At the beginning of my sophomore year, I decided I wanted to get involved in research. At this point, I was still a chemical engineering major, but had heard of Dr. Linden’s work from another professor. I spruced up my resume and sent him an email asking him if he had any opportunities to work in his lab. And I didn’t hear back. So, I sent him another email. This time I got through and found myself working in the lab the next month! At first, lab work consists of shadowing other people and cleaning up. It can be pretty boring. But through these small tasks, I began to learn some fundamentals that they don’t teach in classes, such as how to use a pipet or how to calibrate a turbidimeter. Once I knew the fundamentals, I start taking on more and more responsibility, performing my own experiments and analyzing data.

The most important thing I learned from working in the lab is that I am an environmental engineer, not a chemical engineer. I switched my major to environmental engineering with a focus in energy after just one semester with Dr. Linden and have never regretted it. I have also been exposed to an aspect of fracking that many people don’t think about. I am continually conflicted about the industry as a whole, but strongly believe in the importance of environmental engineers working to mitigate some of its detrimental environmental consequences.

What is your most memorable experience during your time at CU?
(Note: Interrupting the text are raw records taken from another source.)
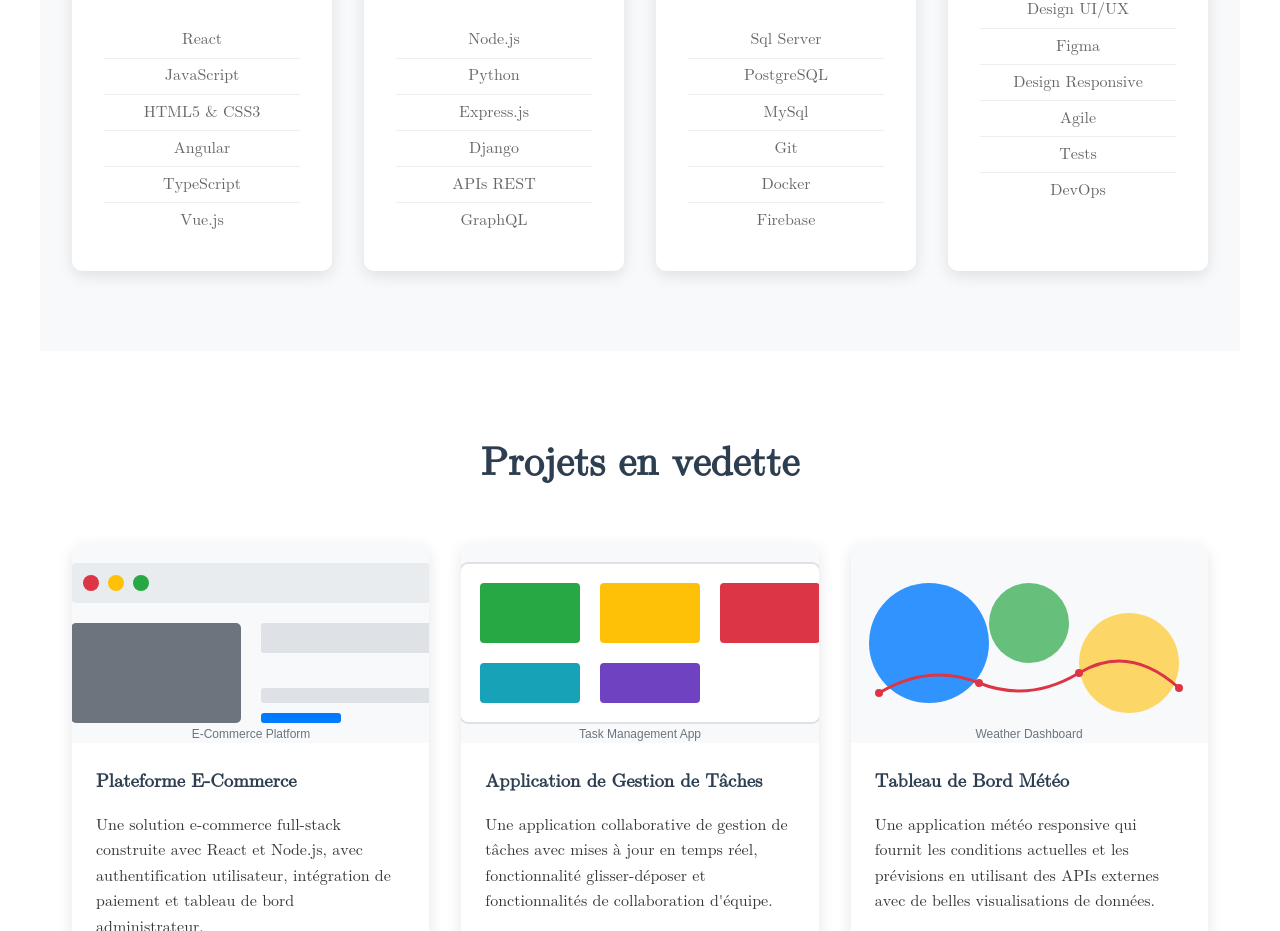
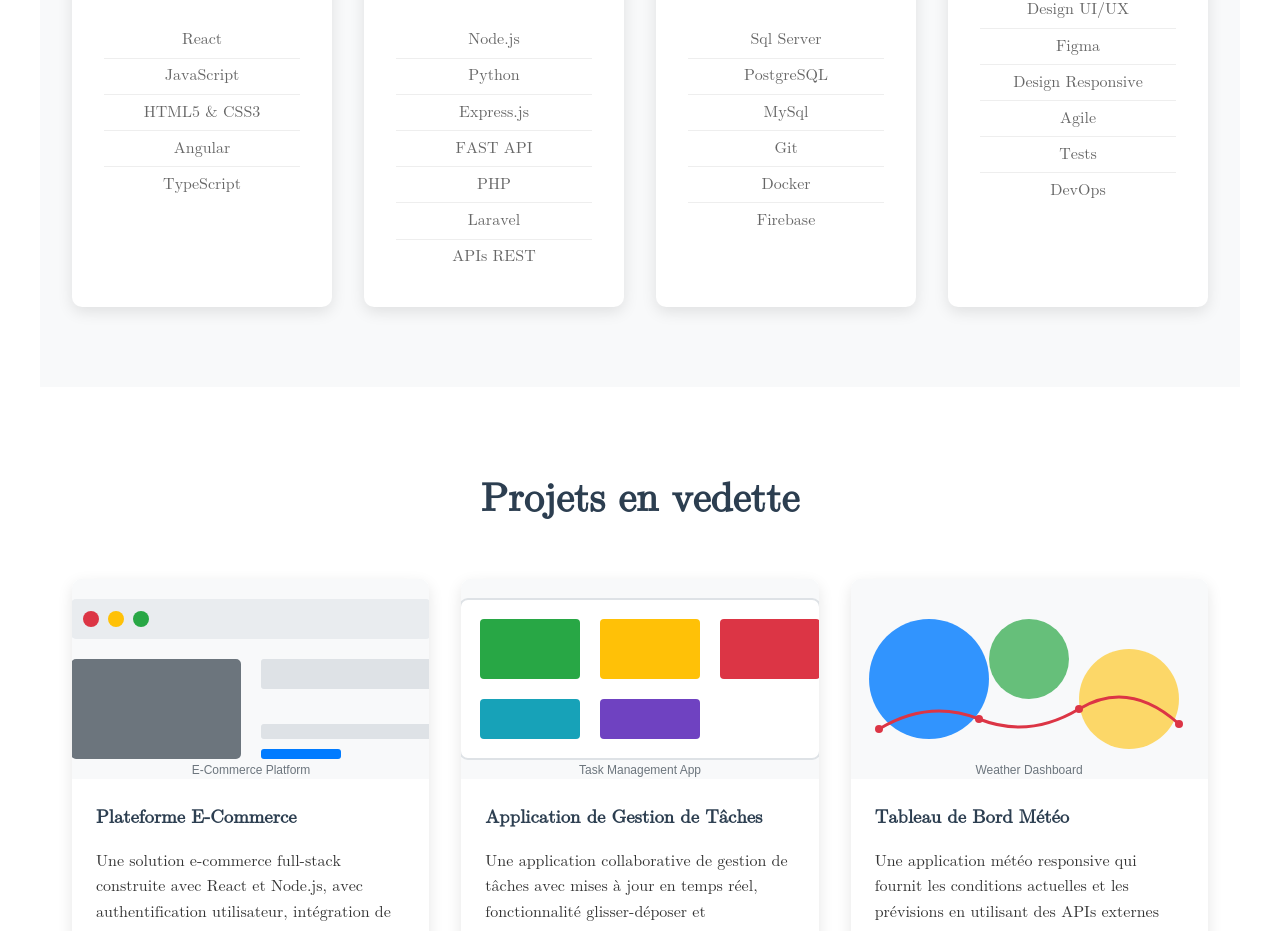
Before and after one commit to mbakama/hector-mbak, a React (Create React App) app: page / in a window 1280 px wide. Shown: the part 1658-2589 px from the top of the page. Built offline with nearby package versions, Linux system fonts and the light colour scheme.

Commit message:
Refactor Projects and Skills components for improved readability and accuracy

```diff
--- a/src/components/Projects.js
+++ b/src/components/Projects.js
@@ -43,7 +43,10 @@ const Projects = () => {
               <img
                 src={project.image}
                 alt={project.title}
-                style={{ width: '100%', height: '100%', objectFit: 'cover' }}
+                style={
+                  { width: '100%',
+                    height: '100%',
+                    objectFit: 'cover' }}
               />
             </div>
             <div className="project-content">
--- a/src/components/Skills.js
+++ b/src/components/Skills.js
@@ -4,11 +4,11 @@ const Skills = () => {
   const skillCategories = [
     {
       title: "Développement Frontend",
-      skills: ["React", "JavaScript", "HTML5 & CSS3", "Angular", "TypeScript", "Vue.js"]
+      skills: ["React", "JavaScript", "HTML5 & CSS3", "Angular", "TypeScript"]
     },
     {
       title: "Développement Backend",
-      skills: ["Node.js", "Python", "Express.js", "Django", "APIs REST", "GraphQL"]
+      skills: ["Node.js", "Python", "Express.js", "FAST API", "PHP", "Laravel", "APIs REST"]
     },
     {
       title: "Base de données & Outils",
```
In years to come, I will always think about the Global Engineering RAP when I think of CU. The community in Kittredge Central was my home for three years and was where I met my best friends. I was part of the first group of students in the program. Over the years, the program has grown along with me. I have had many opportunities to lead my peers on two camping trips up 14ers, Spanish dinners to Rincon Argentino, and recitations for the RAP class “The Meaning of Information Technology.” I have also had the opportunity to learn salsa dancing and philosophy from them. This program, where students from across the college and the world live with and support each other, is incredibly special.

As you are a senior engineering student, what are your plans for after graduation?

Starting in August, I will enroll at Harvard University to pursue a PhD in Environmental Science and Engineering. I plan to study emerging water quality and public health issues in developing communities associated with manufacturing, energy production, and climate change. Billions of people lack access to the quality of water we enjoy in Boulder and around the United States. This problem becomes more complex as polluting industries relocate to their communities and with climate change. I am excited to study at Harvard because of their faculty, caliber in environmental sciences and public health, and location in Cambridge, Massachusetts.

Bridger Ruyle